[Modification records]
----
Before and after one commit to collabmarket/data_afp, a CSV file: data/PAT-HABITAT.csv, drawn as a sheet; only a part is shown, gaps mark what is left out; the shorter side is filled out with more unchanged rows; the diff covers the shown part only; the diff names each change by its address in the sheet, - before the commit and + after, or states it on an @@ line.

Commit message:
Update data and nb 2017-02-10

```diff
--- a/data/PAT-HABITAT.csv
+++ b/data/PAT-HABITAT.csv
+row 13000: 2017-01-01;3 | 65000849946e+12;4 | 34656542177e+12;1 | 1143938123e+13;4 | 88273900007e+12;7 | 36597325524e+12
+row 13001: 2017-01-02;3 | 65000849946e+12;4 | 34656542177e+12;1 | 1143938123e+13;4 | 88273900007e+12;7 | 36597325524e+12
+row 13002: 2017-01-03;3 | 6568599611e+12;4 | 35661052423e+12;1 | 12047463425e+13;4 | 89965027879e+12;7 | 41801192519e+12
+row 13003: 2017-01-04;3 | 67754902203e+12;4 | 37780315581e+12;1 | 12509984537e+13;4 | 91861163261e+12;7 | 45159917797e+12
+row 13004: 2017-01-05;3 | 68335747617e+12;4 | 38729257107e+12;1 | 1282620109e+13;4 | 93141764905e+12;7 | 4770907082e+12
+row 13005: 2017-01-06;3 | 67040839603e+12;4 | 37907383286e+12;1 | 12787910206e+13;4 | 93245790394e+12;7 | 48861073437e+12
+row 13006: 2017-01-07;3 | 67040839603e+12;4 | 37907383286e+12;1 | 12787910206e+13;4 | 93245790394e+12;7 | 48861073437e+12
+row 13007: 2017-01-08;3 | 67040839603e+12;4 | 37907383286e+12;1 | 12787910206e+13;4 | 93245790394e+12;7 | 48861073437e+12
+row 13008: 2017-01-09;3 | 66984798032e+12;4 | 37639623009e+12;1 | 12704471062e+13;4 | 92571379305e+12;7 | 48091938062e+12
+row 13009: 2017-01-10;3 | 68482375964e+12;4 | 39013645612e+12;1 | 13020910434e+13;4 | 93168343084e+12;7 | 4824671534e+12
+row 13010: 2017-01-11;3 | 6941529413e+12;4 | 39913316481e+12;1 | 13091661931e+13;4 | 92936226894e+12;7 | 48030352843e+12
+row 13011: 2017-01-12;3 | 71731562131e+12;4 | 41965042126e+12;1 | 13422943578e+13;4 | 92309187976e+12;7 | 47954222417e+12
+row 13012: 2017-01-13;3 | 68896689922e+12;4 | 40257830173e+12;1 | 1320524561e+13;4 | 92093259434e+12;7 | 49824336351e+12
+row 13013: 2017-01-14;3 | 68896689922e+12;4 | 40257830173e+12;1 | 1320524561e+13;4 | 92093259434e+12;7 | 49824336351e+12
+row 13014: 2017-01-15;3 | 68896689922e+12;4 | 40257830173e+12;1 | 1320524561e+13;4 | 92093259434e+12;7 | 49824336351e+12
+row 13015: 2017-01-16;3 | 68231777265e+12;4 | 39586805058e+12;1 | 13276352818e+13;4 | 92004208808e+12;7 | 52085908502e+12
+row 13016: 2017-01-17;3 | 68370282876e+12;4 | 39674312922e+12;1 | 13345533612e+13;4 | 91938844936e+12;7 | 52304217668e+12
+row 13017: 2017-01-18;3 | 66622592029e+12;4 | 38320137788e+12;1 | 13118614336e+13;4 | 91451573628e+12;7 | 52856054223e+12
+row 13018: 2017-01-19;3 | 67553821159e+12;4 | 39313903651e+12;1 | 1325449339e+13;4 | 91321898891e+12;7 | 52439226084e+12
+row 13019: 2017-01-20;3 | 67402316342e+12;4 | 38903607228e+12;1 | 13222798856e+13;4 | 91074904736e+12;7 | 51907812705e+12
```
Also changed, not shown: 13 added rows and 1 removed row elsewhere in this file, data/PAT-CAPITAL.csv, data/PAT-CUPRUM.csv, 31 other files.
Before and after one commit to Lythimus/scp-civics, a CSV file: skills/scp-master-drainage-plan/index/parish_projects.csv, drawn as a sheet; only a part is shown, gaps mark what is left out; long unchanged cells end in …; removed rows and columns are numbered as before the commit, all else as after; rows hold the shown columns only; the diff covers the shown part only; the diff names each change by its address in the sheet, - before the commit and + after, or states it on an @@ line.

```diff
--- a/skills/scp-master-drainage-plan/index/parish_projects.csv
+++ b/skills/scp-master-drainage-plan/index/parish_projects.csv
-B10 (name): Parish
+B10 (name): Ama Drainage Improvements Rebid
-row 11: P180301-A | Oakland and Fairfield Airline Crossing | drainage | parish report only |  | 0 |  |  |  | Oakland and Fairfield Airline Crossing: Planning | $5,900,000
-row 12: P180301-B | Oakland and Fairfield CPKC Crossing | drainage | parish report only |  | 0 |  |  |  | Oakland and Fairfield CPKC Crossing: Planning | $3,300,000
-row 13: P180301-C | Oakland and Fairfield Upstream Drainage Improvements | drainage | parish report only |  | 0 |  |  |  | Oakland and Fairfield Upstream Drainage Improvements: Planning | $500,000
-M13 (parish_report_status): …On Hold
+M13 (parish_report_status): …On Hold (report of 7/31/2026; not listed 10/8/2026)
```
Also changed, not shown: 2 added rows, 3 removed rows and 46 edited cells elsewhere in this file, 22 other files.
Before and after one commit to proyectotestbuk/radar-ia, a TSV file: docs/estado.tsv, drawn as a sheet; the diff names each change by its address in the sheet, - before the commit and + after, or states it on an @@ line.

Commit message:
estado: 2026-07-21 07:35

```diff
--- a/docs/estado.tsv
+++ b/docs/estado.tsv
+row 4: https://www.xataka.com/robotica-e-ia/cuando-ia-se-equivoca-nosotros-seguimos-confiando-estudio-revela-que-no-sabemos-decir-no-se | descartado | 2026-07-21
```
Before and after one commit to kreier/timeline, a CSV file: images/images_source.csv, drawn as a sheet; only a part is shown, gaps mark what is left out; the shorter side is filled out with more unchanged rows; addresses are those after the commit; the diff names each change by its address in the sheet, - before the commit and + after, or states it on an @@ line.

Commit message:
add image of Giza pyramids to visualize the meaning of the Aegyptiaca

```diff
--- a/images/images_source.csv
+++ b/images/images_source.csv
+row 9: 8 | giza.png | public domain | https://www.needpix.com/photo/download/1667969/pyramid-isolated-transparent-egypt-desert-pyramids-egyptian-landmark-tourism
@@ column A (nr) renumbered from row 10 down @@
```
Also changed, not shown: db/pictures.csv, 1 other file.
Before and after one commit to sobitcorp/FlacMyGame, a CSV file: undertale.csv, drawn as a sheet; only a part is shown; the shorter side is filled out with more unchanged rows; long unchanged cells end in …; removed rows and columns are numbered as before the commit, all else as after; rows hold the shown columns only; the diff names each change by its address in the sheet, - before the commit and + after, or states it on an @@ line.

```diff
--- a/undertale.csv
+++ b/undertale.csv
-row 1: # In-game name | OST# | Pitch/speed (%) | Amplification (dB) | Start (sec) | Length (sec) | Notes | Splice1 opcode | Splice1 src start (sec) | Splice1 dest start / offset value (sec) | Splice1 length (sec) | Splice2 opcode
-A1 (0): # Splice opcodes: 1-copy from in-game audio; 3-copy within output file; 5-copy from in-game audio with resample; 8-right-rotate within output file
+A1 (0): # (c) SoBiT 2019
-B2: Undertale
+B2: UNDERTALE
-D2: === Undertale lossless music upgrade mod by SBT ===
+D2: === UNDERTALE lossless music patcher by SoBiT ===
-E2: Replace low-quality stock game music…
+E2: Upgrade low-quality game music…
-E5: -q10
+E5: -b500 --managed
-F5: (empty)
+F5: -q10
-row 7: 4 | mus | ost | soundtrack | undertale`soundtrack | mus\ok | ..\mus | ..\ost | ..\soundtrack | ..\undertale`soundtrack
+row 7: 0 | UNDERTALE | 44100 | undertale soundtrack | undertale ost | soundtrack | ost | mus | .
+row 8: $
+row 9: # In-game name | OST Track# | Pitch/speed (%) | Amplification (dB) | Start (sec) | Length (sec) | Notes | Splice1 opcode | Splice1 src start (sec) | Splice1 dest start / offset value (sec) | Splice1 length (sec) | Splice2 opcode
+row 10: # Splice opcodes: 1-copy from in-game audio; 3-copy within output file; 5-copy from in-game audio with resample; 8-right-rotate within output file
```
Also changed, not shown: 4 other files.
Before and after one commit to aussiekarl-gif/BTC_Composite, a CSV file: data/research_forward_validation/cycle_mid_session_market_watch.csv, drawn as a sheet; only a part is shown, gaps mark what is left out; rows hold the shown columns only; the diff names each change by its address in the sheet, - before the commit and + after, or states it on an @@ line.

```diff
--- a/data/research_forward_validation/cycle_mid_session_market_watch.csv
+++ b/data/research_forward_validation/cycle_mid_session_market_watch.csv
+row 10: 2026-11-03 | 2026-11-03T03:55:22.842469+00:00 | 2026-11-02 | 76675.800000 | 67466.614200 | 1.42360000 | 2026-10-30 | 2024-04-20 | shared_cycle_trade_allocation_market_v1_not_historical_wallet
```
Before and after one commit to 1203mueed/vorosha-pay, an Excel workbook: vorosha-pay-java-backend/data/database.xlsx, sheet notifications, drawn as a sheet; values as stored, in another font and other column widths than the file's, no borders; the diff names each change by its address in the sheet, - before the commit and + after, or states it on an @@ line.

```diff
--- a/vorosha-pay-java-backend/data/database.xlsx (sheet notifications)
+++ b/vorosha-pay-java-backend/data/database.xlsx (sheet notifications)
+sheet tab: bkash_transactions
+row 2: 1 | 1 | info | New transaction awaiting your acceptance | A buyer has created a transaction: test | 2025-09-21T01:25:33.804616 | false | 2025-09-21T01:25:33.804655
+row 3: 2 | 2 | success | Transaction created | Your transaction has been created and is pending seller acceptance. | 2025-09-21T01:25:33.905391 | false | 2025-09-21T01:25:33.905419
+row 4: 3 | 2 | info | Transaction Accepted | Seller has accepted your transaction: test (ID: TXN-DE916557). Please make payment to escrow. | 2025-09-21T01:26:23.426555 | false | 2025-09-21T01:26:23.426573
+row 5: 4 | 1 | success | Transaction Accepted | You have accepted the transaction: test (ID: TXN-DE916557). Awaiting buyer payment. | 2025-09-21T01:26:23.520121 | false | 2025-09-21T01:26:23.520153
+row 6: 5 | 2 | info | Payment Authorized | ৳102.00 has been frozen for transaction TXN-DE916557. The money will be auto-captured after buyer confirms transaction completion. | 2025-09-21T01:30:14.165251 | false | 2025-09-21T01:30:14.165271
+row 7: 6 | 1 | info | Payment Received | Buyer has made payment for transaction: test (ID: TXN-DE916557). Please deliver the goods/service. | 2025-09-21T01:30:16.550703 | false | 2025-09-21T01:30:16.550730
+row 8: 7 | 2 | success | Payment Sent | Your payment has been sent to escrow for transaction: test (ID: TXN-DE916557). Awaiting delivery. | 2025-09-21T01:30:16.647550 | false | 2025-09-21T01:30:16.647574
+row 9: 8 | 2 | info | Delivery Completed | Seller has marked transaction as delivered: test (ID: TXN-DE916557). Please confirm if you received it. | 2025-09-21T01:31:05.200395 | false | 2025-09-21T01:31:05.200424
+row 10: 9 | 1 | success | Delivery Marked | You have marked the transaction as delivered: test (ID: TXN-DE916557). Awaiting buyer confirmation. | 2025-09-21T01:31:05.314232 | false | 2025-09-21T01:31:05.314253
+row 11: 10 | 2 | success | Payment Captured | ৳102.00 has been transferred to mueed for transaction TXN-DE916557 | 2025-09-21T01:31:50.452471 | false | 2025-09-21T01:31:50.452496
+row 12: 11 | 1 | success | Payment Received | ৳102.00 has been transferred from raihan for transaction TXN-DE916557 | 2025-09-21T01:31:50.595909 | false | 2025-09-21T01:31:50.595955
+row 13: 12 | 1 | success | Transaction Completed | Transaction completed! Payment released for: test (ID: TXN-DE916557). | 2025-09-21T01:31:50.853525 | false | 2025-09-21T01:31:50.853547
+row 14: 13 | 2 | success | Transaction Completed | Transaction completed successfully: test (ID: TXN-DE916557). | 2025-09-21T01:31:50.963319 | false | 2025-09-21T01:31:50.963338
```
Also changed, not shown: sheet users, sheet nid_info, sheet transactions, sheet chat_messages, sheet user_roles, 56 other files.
----
- _Exercise details_
Check each line of the records for the word "other", and show the lines that contain it.

- _Answer box_
Also changed, not shown: 13 added rows and 1 removed row elsewhere in this file, data/PAT-CAPITAL.csv, data/PAT-CUPRUM.csv, 31 other files.
Also changed, not shown: 2 added rows, 3 removed rows and 46 edited cells elsewhere in this file, 22 other files.
Also changed, not shown: db/pictures.csv, 1 other file.
Also changed, not shown: 4 other files.
Before and after one commit to 1203mueed/vorosha-pay, an Excel workbook: vorosha-pay-java-backend/data/database.xlsx, sheet notifications, drawn as a sheet; values as stored, in another font and other column widths than the file's, no borders; the diff names each change by its address in the sheet, - before the commit and + after, or states it on an @@ line.
Also changed, not shown: sheet users, sheet nid_info, sheet transactions, sheet chat_messages, sheet user_roles, 56 other files.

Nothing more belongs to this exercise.